Web document revisions:

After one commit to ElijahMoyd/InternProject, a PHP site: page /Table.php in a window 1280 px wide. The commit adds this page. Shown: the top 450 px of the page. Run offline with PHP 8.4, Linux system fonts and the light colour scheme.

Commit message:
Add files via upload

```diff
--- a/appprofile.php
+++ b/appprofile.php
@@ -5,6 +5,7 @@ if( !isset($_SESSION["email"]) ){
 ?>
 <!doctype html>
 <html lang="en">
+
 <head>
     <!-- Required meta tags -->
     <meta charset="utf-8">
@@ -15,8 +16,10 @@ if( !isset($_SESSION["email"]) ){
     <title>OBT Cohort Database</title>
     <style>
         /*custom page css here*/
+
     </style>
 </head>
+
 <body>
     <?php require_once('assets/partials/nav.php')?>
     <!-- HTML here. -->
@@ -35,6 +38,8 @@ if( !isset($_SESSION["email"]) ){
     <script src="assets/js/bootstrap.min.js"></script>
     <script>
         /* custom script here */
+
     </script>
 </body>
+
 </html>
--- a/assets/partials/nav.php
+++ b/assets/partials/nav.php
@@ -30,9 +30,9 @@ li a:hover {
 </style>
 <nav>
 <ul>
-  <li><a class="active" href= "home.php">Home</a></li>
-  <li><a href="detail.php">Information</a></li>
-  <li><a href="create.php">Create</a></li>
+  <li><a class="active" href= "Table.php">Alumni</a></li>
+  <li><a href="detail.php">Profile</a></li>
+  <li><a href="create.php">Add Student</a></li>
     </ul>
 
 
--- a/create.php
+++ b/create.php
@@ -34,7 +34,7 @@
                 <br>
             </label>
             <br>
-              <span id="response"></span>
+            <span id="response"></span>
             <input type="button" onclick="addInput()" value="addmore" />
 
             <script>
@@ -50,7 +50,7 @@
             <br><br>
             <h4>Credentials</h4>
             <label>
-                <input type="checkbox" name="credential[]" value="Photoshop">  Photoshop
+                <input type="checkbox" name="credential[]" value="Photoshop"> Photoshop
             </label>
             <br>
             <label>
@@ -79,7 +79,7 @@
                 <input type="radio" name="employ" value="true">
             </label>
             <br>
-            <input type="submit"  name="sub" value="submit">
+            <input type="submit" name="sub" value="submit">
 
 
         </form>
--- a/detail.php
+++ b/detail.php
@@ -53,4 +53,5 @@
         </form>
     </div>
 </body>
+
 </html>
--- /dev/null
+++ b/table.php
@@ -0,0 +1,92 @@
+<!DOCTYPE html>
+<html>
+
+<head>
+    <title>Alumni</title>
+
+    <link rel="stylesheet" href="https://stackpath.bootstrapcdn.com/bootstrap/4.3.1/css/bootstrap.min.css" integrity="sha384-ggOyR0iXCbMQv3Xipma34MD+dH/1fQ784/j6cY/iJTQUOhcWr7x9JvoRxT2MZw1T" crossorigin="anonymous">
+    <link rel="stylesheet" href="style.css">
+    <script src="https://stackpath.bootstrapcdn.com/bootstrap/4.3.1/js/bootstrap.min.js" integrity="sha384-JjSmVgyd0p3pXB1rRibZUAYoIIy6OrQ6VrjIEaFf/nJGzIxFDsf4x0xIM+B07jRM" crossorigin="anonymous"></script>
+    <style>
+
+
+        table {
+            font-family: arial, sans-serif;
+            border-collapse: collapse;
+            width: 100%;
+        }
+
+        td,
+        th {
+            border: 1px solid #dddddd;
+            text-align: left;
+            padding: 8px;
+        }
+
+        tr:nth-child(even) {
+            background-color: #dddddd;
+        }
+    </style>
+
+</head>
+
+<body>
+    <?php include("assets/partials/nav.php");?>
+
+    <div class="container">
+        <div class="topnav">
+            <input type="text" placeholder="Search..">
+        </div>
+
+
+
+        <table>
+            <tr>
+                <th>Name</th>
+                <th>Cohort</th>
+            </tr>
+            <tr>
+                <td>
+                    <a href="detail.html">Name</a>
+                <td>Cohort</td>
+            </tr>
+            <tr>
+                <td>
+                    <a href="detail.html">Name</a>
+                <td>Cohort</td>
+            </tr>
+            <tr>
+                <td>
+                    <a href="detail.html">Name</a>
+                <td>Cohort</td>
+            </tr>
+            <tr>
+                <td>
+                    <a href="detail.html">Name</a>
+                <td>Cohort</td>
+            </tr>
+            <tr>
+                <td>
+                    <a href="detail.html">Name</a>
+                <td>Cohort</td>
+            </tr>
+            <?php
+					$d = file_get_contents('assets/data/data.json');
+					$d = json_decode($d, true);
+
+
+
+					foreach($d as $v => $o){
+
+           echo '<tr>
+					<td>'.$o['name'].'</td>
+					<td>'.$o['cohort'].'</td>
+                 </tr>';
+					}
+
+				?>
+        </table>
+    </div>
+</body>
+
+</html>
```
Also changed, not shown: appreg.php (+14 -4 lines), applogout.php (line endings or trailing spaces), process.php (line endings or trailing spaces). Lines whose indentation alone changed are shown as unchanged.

=== PROBLEM DESCRIPTION ===
All records are to be printed again, exactly and completely.

=== REPLY TO THE TASK ===
After one commit to ElijahMoyd/InternProject, a PHP site: page /Table.php in a window 1280 px wide. The commit adds this page. Shown: the top 450 px of the page. Run offline with PHP 8.4, Linux system fonts and the light colour scheme.

Commit message:
Add files via upload

```diff
--- a/appprofile.php
+++ b/appprofile.php
@@ -5,6 +5,7 @@ if( !isset($_SESSION["email"]) ){
 ?>
 <!doctype html>
 <html lang="en">
+
 <head>
     <!-- Required meta tags -->
     <meta charset="utf-8">
@@ -15,8 +16,10 @@ if( !isset($_SESSION["email"]) ){
     <title>OBT Cohort Database</title>
     <style>
         /*custom page css here*/
+
     </style>
 </head>
+
 <body>
     <?php require_once('assets/partials/nav.php')?>
     <!-- HTML here. -->
@@ -35,6 +38,8 @@ if( !isset($_SESSION["email"]) ){
     <script src="assets/js/bootstrap.min.js"></script>
     <script>
         /* custom script here */
+
     </script>
 </body>
+
 </html>
--- a/assets/partials/nav.php
+++ b/assets/partials/nav.php
@@ -30,9 +30,9 @@ li a:hover {
 </style>
 <nav>
 <ul>
-  <li><a class="active" href= "home.php">Home</a></li>
-  <li><a href="detail.php">Information</a></li>
-  <li><a href="create.php">Create</a></li>
+  <li><a class="active" href= "Table.php">Alumni</a></li>
+  <li><a href="detail.php">Profile</a></li>
+  <li><a href="create.php">Add Student</a></li>
     </ul>
 
 
--- a/create.php
+++ b/create.php
@@ -34,7 +34,7 @@
                 <br>
             </label>
             <br>
-              <span id="response"></span>
+            <span id="response"></span>
             <input type="button" onclick="addInput()" value="addmore" />
 
             <script>
@@ -50,7 +50,7 @@
             <br><br>
             <h4>Credentials</h4>
             <label>
-                <input type="checkbox" name="credential[]" value="Photoshop">  Photoshop
+                <input type="checkbox" name="credential[]" value="Photoshop"> Photoshop
             </label>
             <br>
             <label>
@@ -79,7 +79,7 @@
                 <input type="radio" name="employ" value="true">
             </label>
             <br>
-            <input type="submit"  name="sub" value="submit">
+            <input type="submit" name="sub" value="submit">
 
 
         </form>
--- a/detail.php
+++ b/detail.php
@@ -53,4 +53,5 @@
         </form>
     </div>
 </body>
+
 </html>
--- /dev/null
+++ b/table.php
@@ -0,0 +1,92 @@
+<!DOCTYPE html>
+<html>
+
+<head>
+    <title>Alumni</title>
+
+    <link rel="stylesheet" href="https://stackpath.bootstrapcdn.com/bootstrap/4.3.1/css/bootstrap.min.css" integrity="sha384-ggOyR0iXCbMQv3Xipma34MD+dH/1fQ784/j6cY/iJTQUOhcWr7x9JvoRxT2MZw1T" crossorigin="anonymous">
+    <link rel="stylesheet" href="style.css">
+    <script src="https://stackpath.bootstrapcdn.com/bootstrap/4.3.1/js/bootstrap.min.js" integrity="sha384-JjSmVgyd0p3pXB1rRibZUAYoIIy6OrQ6VrjIEaFf/nJGzIxFDsf4x0xIM+B07jRM" crossorigin="anonymous"></script>
+    <style>
+
+
+        table {
+            font-family: arial, sans-serif;
+            border-collapse: collapse;
+            width: 100%;
+        }
+
+        td,
+        th {
+            border: 1px solid #dddddd;
+            text-align: left;
+            padding: 8px;
+        }
+
+        tr:nth-child(even) {
+            background-color: #dddddd;
+        }
+    </style>
+
+</head>
+
+<body>
+    <?php include("assets/partials/nav.php");?>
+
+    <div class="container">
+        <div class="topnav">
+            <input type="text" placeholder="Search..">
+        </div>
+
+
+
+        <table>
+            <tr>
+                <th>Name</th>
+                <th>Cohort</th>
+            </tr>
+            <tr>
+                <td>
+                    <a href="detail.html">Name</a>
+                <td>Cohort</td>
+            </tr>
+            <tr>
+                <td>
+                    <a href="detail.html">Name</a>
+                <td>Cohort</td>
+            </tr>
+            <tr>
+                <td>
+                    <a href="detail.html">Name</a>
+                <td>Cohort</td>
+            </tr>
+            <tr>
+                <td>
+                    <a href="detail.html">Name</a>
+                <td>Cohort</td>
+            </tr>
+            <tr>
+                <td>
+                    <a href="detail.html">Name</a>
+                <td>Cohort</td>
+            </tr>
+            <?php
+					$d = file_get_contents('assets/data/data.json');
+					$d = json_decode($d, true);
+
+
+
+					foreach($d as $v => $o){
+
+           echo '<tr>
+					<td>'.$o['name'].'</td>
+					<td>'.$o['cohort'].'</td>
+                 </tr>';
+					}
+
+				?>
+        </table>
+    </div>
+</body>
+
+</html>
```
Also changed, not shown: appreg.php (+14 -4 lines), applogout.php (line endings or trailing spaces), process.php (line endings or trailing spaces). Lines whose indentation alone changed are shown as unchanged.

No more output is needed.